BoringSSL is a fork of OpenSSL that is designed to meet Google's needs.
Although BoringSSL is an open source project, it is not intended for general use, as OpenSSL is. We don't recommend that third parties depend upon it. Doing so is likely to be frustrating because there are no guarantees of API or ABI stability.
Programs ship their own copies of BoringSSL when they use it and we update everything as needed when deciding to make API changes. This allows us to mostly avoid compromises in the name of compatibility. It works for us, but it may not work for you.
BoringSSL arose because Google used OpenSSL for many years in various ways and, over time, built up a large number of patches that were maintained while tracking upstream OpenSSL. As Google's product portfolio became more complex, more copies of OpenSSL sprung up and the effort involved in maintaining all these patches in multiple places was growing steadily.
Currently BoringSSL is the SSL library in Chrome/Chromium, Android (but it's not part of the NDK) and a number of other apps/programs.

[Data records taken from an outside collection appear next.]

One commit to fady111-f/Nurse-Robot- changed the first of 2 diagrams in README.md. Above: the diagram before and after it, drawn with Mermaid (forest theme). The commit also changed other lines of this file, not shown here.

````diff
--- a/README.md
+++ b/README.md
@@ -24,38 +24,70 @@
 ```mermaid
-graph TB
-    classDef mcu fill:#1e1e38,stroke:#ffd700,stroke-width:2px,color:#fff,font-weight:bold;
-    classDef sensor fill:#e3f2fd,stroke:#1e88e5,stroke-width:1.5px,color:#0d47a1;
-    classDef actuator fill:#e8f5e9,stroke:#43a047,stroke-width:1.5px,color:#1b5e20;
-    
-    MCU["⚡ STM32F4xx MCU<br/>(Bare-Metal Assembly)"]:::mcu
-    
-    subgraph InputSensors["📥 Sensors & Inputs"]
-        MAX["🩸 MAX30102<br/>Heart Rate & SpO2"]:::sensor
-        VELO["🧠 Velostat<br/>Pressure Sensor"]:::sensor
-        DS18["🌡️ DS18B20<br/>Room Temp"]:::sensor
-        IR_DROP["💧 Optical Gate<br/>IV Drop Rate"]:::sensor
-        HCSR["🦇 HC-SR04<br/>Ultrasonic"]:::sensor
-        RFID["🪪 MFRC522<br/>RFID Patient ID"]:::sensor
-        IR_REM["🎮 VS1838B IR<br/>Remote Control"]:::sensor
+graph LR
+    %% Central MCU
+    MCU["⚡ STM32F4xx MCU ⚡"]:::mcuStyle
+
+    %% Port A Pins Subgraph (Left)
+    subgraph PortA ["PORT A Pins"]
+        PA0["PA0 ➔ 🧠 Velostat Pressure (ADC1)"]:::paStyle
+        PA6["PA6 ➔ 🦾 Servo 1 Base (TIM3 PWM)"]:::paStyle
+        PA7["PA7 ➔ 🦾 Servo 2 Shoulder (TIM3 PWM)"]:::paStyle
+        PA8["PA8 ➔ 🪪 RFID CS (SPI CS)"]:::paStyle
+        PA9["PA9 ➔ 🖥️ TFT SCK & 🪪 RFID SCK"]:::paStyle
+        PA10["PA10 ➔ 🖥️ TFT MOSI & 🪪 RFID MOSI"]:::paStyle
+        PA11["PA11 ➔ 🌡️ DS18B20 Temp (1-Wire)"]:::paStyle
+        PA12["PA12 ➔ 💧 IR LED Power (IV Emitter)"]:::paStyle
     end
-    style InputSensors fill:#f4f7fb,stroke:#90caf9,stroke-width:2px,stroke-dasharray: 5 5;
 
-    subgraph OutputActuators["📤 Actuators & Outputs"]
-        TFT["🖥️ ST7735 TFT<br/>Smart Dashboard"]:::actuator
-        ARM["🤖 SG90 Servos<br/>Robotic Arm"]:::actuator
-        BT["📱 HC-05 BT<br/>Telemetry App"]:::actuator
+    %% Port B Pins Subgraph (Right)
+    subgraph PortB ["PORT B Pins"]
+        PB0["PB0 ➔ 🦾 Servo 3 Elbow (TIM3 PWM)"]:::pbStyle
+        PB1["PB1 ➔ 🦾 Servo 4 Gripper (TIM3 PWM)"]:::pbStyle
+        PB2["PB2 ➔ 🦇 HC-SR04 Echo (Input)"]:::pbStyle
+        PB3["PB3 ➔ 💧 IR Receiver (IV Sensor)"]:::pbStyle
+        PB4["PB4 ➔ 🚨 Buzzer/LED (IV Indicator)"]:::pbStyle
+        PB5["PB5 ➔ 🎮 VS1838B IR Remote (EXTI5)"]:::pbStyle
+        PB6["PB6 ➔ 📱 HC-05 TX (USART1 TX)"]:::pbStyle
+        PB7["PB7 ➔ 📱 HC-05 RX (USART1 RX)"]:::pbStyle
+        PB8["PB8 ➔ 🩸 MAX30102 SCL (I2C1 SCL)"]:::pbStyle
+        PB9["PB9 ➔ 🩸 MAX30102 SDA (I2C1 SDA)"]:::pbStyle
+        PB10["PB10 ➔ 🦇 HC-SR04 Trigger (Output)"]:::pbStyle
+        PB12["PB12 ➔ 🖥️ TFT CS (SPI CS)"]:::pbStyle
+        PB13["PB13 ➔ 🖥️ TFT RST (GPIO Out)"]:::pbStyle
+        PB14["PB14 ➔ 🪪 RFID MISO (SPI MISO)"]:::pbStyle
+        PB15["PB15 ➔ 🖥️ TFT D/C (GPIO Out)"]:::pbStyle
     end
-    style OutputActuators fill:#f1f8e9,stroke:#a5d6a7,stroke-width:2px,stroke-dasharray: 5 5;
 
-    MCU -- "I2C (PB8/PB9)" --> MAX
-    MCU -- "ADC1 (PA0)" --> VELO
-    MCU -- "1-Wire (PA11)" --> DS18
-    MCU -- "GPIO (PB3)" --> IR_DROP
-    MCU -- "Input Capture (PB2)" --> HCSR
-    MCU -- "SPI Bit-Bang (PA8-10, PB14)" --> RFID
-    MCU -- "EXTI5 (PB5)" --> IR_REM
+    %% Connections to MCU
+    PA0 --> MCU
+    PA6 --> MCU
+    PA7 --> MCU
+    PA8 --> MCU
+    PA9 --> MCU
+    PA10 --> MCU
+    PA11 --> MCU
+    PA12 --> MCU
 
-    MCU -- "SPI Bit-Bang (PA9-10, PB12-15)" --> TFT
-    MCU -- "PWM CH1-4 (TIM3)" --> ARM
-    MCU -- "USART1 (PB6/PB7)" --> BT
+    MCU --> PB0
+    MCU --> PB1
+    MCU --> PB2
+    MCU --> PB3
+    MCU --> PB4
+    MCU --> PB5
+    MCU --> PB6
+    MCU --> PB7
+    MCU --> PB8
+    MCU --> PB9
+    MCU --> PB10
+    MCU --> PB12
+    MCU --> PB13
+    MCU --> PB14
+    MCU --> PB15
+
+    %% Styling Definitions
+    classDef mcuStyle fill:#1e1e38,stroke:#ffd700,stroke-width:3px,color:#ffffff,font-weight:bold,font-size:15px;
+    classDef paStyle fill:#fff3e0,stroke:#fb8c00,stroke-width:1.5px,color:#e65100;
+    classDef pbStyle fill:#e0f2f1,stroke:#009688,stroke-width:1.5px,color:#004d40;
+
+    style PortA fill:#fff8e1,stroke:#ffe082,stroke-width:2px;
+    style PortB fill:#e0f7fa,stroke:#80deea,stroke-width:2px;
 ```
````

There are other files in this directory which might be helpful: